The growth in undergraduate enrolments between 1998 and 2002 has exceeded growth in postgraduate enrolments (4.7% versus 4.1% a year); the growth in undergraduate enrolments between 2001 and 2002 was 6% (there are almost 800 additional undergraduate students on Campus this year). Most of these new undergraduates are in three-year bachelor programmes and undergraduate diplomas and certificates. There has been particularly rapid growth in undergraduate enrolments in Science (9.3% a year) and in Commerce (8% a year) in recent years.
Only Science and Health Sciences have exceeded the target of 5% postgraduate growth a year (both faculties had an average annual growth rate of 6.7% a year between 1998 and 2002).
Masters and Doctoral enrolments grew by 175 (6%) between 2001 and 2002.
In terms of over-enrolment, the Humanities and Science first-year classes were 18% greater than target. The first-year EBE class was also 15% greater than target.

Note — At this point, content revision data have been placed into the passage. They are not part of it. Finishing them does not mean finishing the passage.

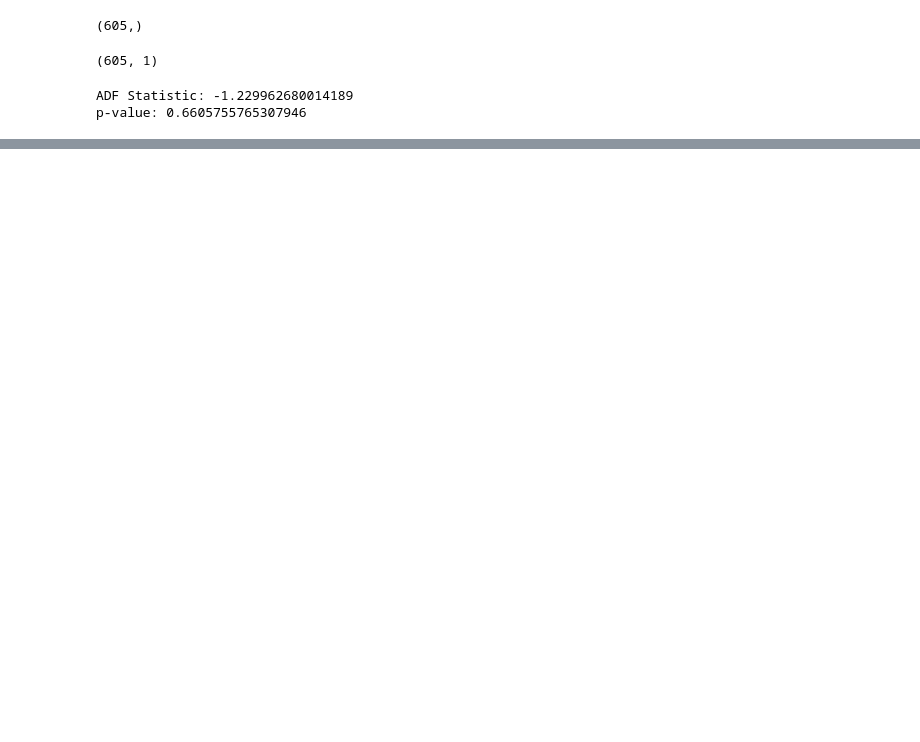
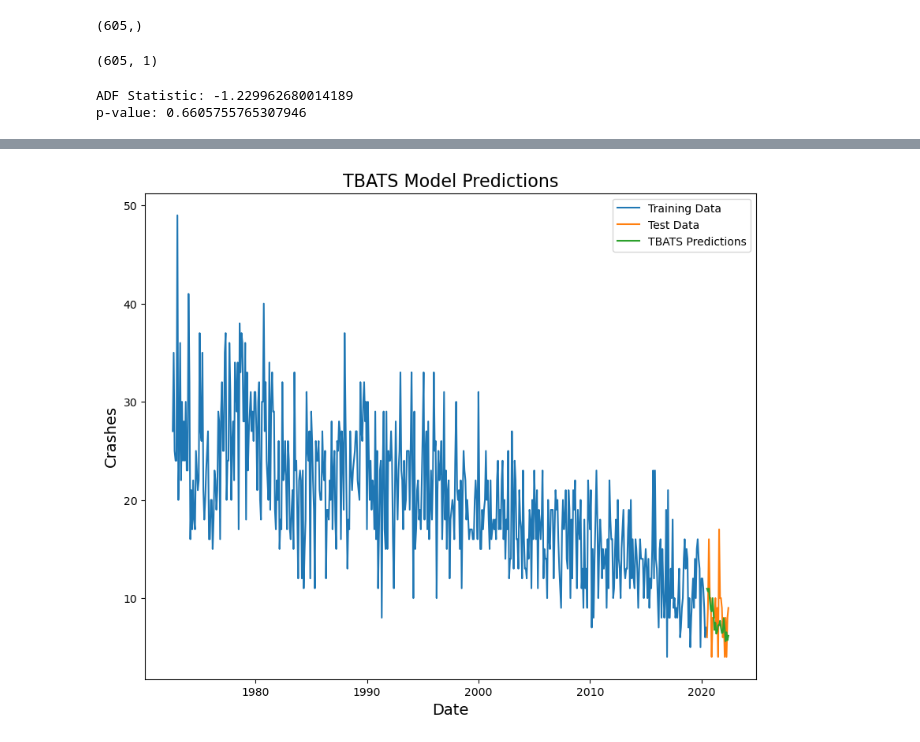
Before and after one commit to heitorgaf/Machine-Learning-for-Business, a Jupyter notebook: MLBus_HDipData_CA1.ipynb, the cells around one changed output, grey strips where cells are left out. Saved outputs shown, nothing was run; the diff lists cells and outputs as text; code cells hidden in the pictures; blank space fills up the shorter version.

```diff
--- a/MLBus_HDipData_CA1.ipynb
+++ b/MLBus_HDipData_CA1.ipynb
@@ -563,0 +801,3 @@ plt.show()
+# %%
+tbats_df = tbats_df.iloc[5:]
+tbats_df.shape
@@ -563,0 +806,7 @@ plt.show()
+# %%
+# Divide into train and validation set to calculate mean absolute percentage error
+months = -24
+train_data = tbats_df[:months]
+test_data  = tbats_df[months:]
+
+train_data.shape, test_data.shape
@@ -563,0 +815,6 @@ plt.show()
+# %%
+# Build TBATS model
+model = TBATS(use_trend = True, seasonal_periods = [12,365])
+model = model.fit(train_data['y'])
+
+#seasonal_periods: include the monthly pattern and yearly pattern
@@ -563,0 +831,5 @@ plt.show()
+# %%
+# Perform predictions and use Pandas to give structure to the data
+predictions = pd.Series(model.forecast(steps = len(test_data))).rename("TBATS")
+predictions.index = test_data.index
+predictions.head()
@@ -563,0 +854,16 @@ plt.show()
+# %%
+# Plot the training data, the test data and predictions
+plt.figure(figsize=(10,8))
+plt.plot(train_data.index, train_data['y'], label='Training Data')
+plt.plot(test_data.index, test_data['y'], label='Test Data')
+plt.plot(predictions.index, predictions, label='TBATS Predictions')
+
+plt.title('TBATS Model Predictions', fontsize=16)
+plt.xlabel('Date', fontsize=14)
+plt.ylabel('Crashes', fontsize=14)
+
+# Show legend
+plt.legend()
+plt.show()
+# %% [output]
+[figure, added]
```
Also changed, not shown: parts of 78 cells of this notebook.
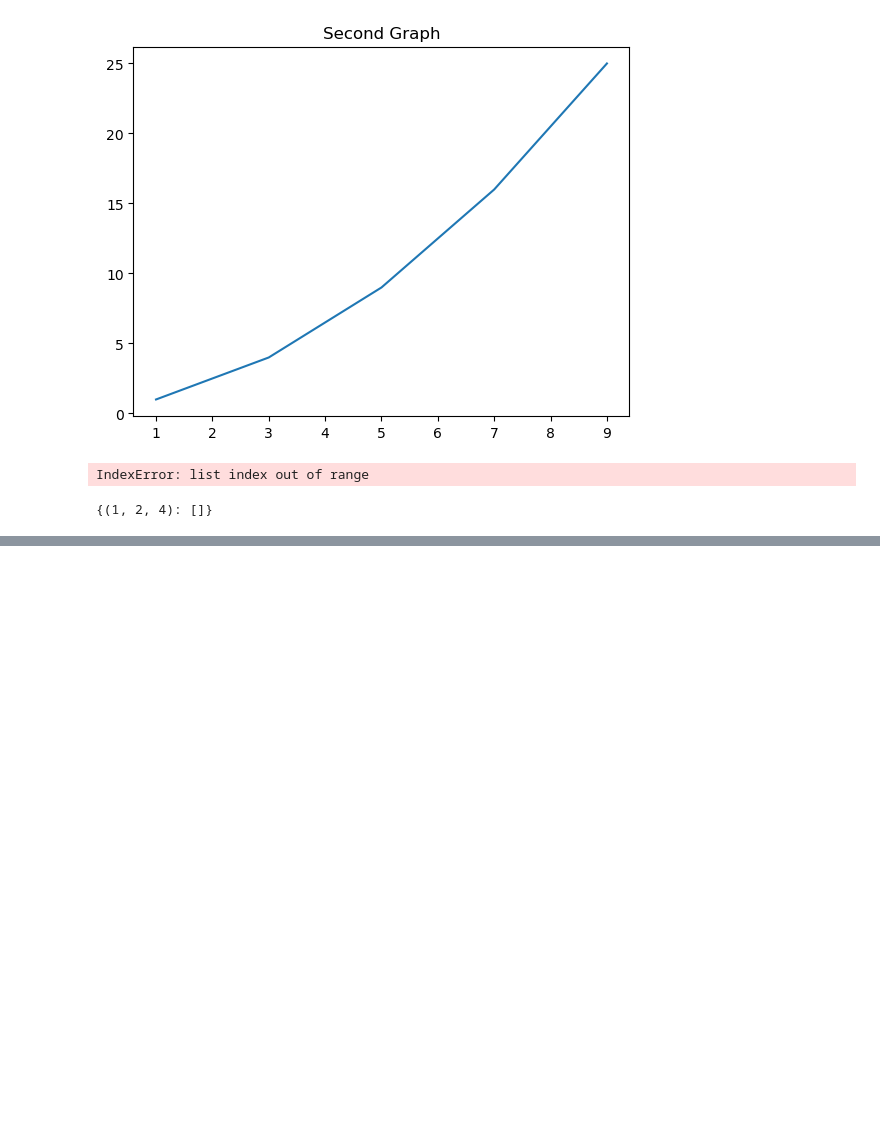
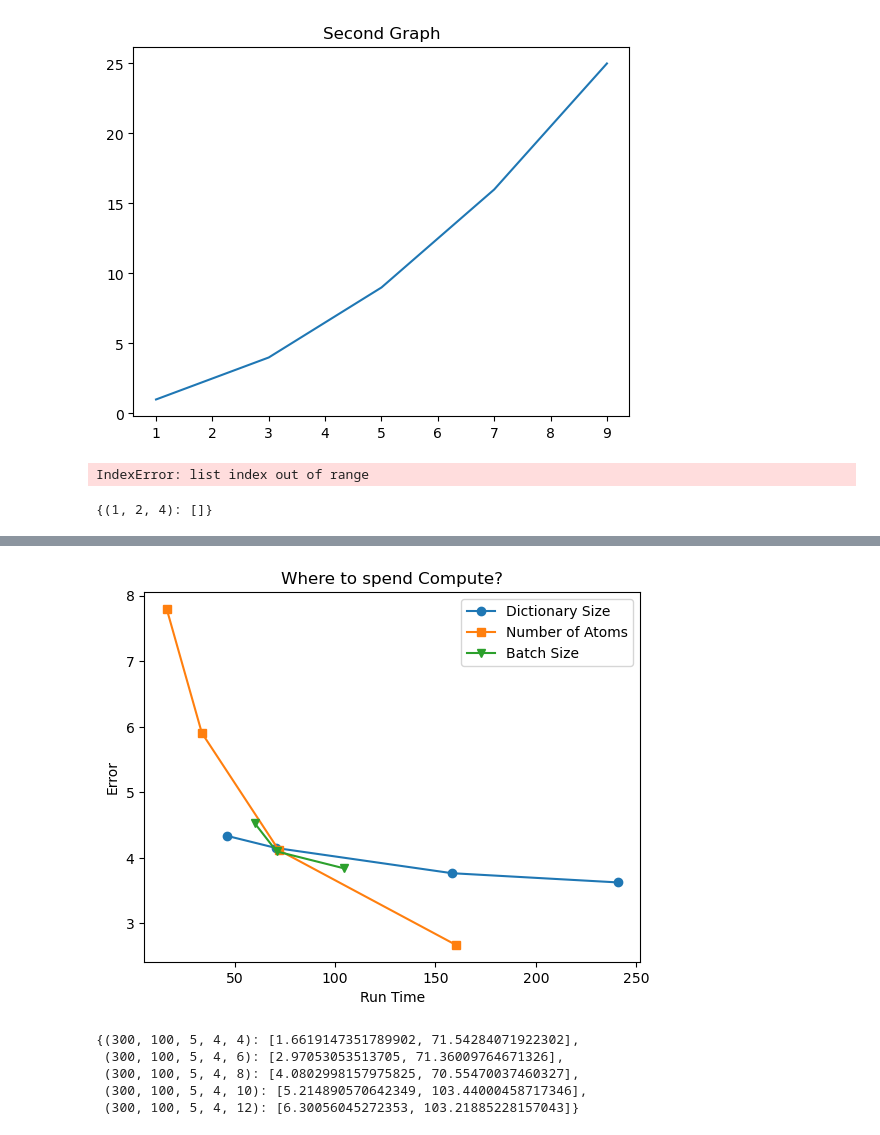
Before and after one commit to rainonej/Sparse-Dictionary-Learning, a Jupyter notebook: Tests.ipynb, the cells around one changed output, grey strips where cells are left out. Saved outputs shown, nothing was run; the diff lists cells and outputs as text; code cells hidden in the pictures; blank space fills up the shorter version.

```diff
--- a/Tests.ipynb
+++ b/Tests.ipynb
@@ -854,0 +899,53 @@ dic
+# %%
+import matplotlib.pyplot as plt
+
+# Load the data from the pickle files
+with open('Graphs/tea_egg_test_K_data.pkl', 'rb') as f:
+    dataK = pickle.load(f)
+with open('Graphs/tea_egg_test_I_data.pkl', 'rb') as f:
+    dataI = pickle.load(f)
+with open('Graphs/tea_egg_test_L_data.pkl', 'rb') as f:
+    dataL = pickle.load(f)
+with open('Graphs/tea_egg_test_N_data.pkl', 'rb') as f:
+    dataN = pickle.load(f)
+with open('Graphs/tea_egg_test_P_data.pkl', 'rb') as f:
+    dataP = pickle.load(f)
+
+# Extract the x and y values from each data dictionary
+yK, xK = zip(*dataK.values())
+yI, xI = zip(*dataI.values())
+yL, xL = zip(*dataL.values())
+yN, xN = zip(*dataN.values())
+yP, xP = zip(*dataP.values())
+
+# Create a figure and axis object
+fig, ax = plt.subplots()
+
+# Plot the lines
+ax.plot(xK, yK, marker = 'o', label='Dictionary Size')
+#ax.plot(xI, yI, label='I')
+ax.plot(xL, yL, marker = 's',label='Number of Atoms')
+ax.plot(xN, yN, marker = 'v',label='Batch Size')
+#ax.plot(xP, yP, label='P')
+
+# Add a legend
+ax.legend()
+
+# Add axis labels and a title
+ax.set_xlabel('Run Time')
+ax.set_ylabel('Error')
+ax.set_title('Where to spend Compute?')
+
+plt.savefig('where_spend_compute.png')
+# Display the graph
+plt.show()
+# %% [output]
+[figure, added]
+# %%
+dataP
+# %% [output]
+{(300, 100, 5, 4, 4): [1.6619147351789902, 71.54284071922302],
+ (300, 100, 5, 4, 6): [2.97053053513705, 71.36009764671326],
+ (300, 100, 5, 4, 8): [4.0802998157975825, 70.55470037460327],
+ (300, 100, 5, 4, 10): [5.214890570642349, 103.44000458717346],
+ (300, 100, 5, 4, 12): [6.30056045272353, 103.21885228157043]}
```
Also changed, not shown: parts of 2 cells of this notebook, 2 other files.
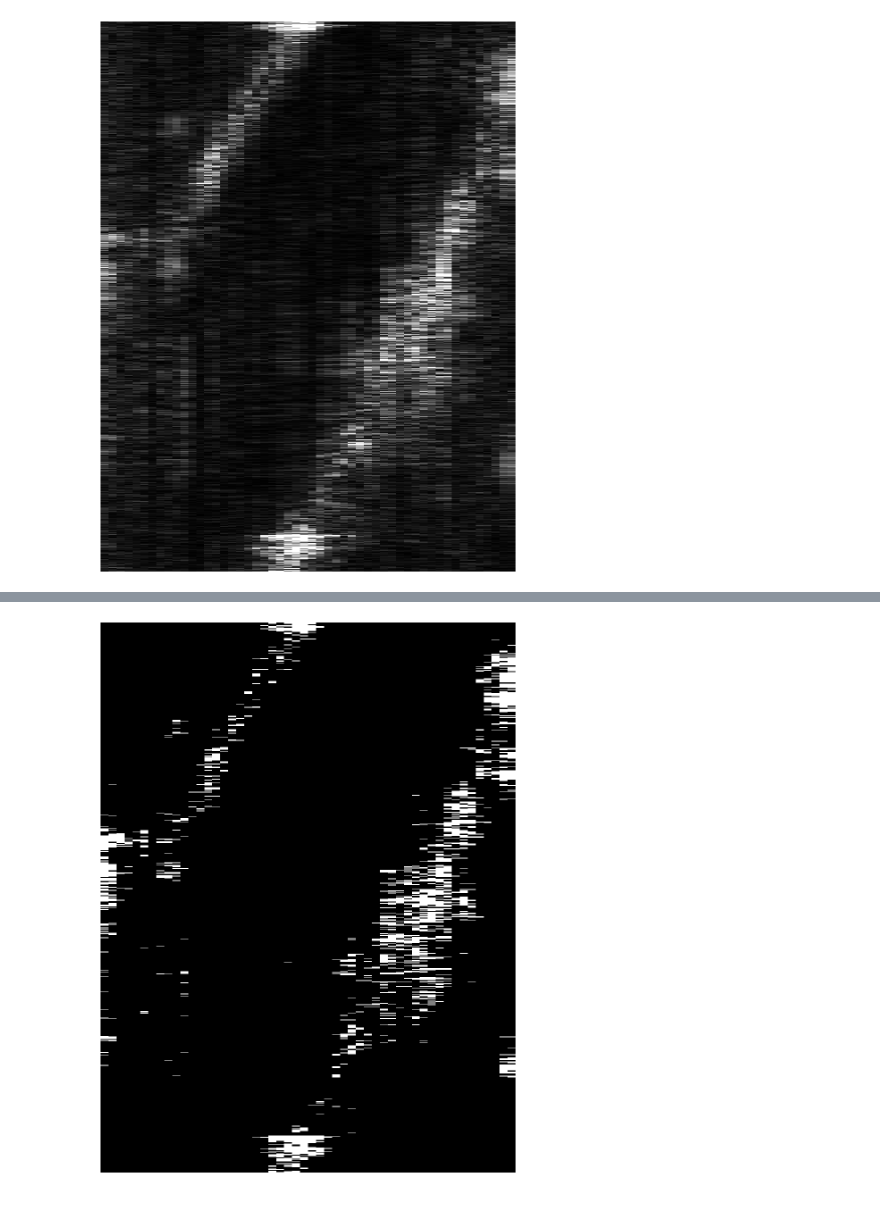
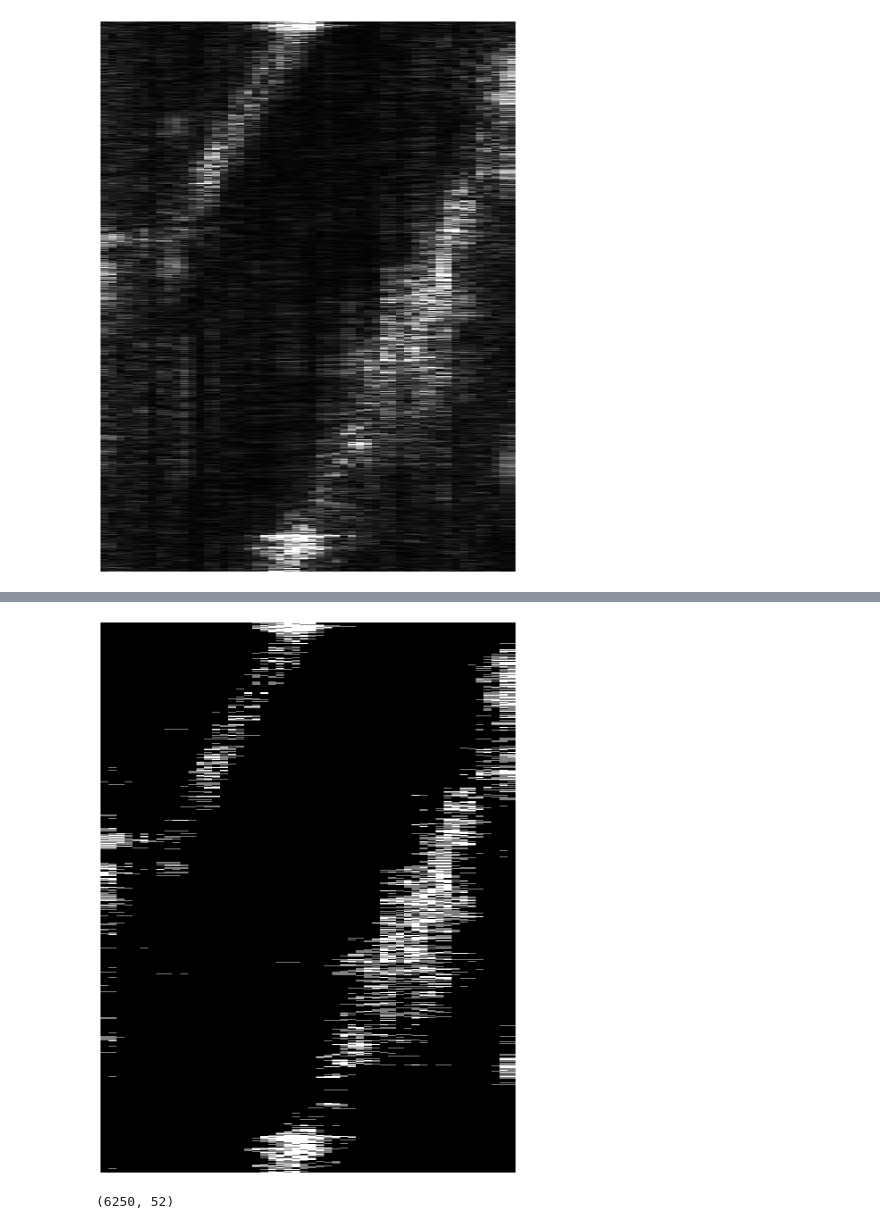
Before and after one commit to shhhQuiettt/moving-objects-DAS-system, a Jupyter notebook: regression3.ipynb, the cells around one changed output, grey strips where cells are left out. Cells and saved outputs as stored; diff of their text form; code cells hidden in the pictures.

```diff
--- a/regression3.ipynb
+++ b/regression3.ipynb
@@ -26,13 +30,13 @@ plot_numpy(img)
 # %% [output]
 [figure]
 # %%
-aspect_ratio = 12/16
+# aspect_ratio = 12/16
 
-h,w = img.shape
+# h,w = img.shape
 
-new_w = int(aspect_ratio * h)
+# new_w = int(aspect_ratio * h)
 
-img = cv2.resize(img, (h,new_w), interpolation=cv2.INTER_NEAREST)
+# img = cv2.resize(img, (h,new_w), interpolation=cv2.INTER_NEAREST)
 
 plot_numpy(img)
 # %% [output]
@@ -56,6 +60,15 @@ plot_numpy(img)
 # %%
-img = cv2.morphologyEx(
-    img, cv2.MORPH_OPEN, cv2.getStructuringElement(cv2.MORPH_RECT, (5, 5)), iterations=1
-)
+def proper_opening(image, kernel=(3,3)):
+    close1 = cv2.morphologyEx(
+        image, cv2.MORPH_CLOSE, cv2.getStructuringElement(cv2.MORPH_RECT, kernel), iterations=1
+    )
+    open1 = cv2.morphologyEx(
+        close1, cv2.MORPH_OPEN, cv2.getStructuringElement(cv2.MORPH_RECT, kernel), iterations=1
+    )
+    close2 = cv2.morphologyEx(
+        open1, cv2.MORPH_CLOSE, cv2.getStructuringElement(cv2.MORPH_RECT, kernel), iterations=1
+    )
+    return np.minimum(image, close2)
 
-plot_numpy(img)
+
+img = proper_opening(img, kernel=(3,3))
@@ -64,11 +75,11 @@ plot_numpy(img)
 # %%
-img = cv2.morphologyEx(
-    img, cv2.MORPH_CLOSE, cv2.getStructuringElement(cv2.MORPH_RECT, (7, 7)), iterations=1
-)
-
 plot_numpy(img)
 # %% [output]
-[figure, old version]
+[figure, new version]
+# %%
+img.shape
+# %% [output]
+(6250, 52)
 # %%
 def generate_colors(num_colors):
     hsv_colors = [(i / num_colors, 1.0, 1.0) for i in range(num_colors)]
```
Also changed, not shown: parts of 10 cells of this notebook, 1 other file.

There have been certain noticeable changes to the demographics of the postgraduate student body. The percentage of white postgraduates has dropped markedly from 62% in 1998 to 55% in 2002. Change has been the most marked in EBE (down from 65% white in 1998 to 50% white in 2002) and Law (down from 70% white in 1998 to 44% white in 2002).
The percentage of female postgraduates increased by 5% points to 46% between 1998 and 2002. Only EBE and the Graduate School of Business have less than 40% female postgraduates. At 62%, Humanities has the highest proportion of female postgraduates. 45% of the postgraduate student body is black.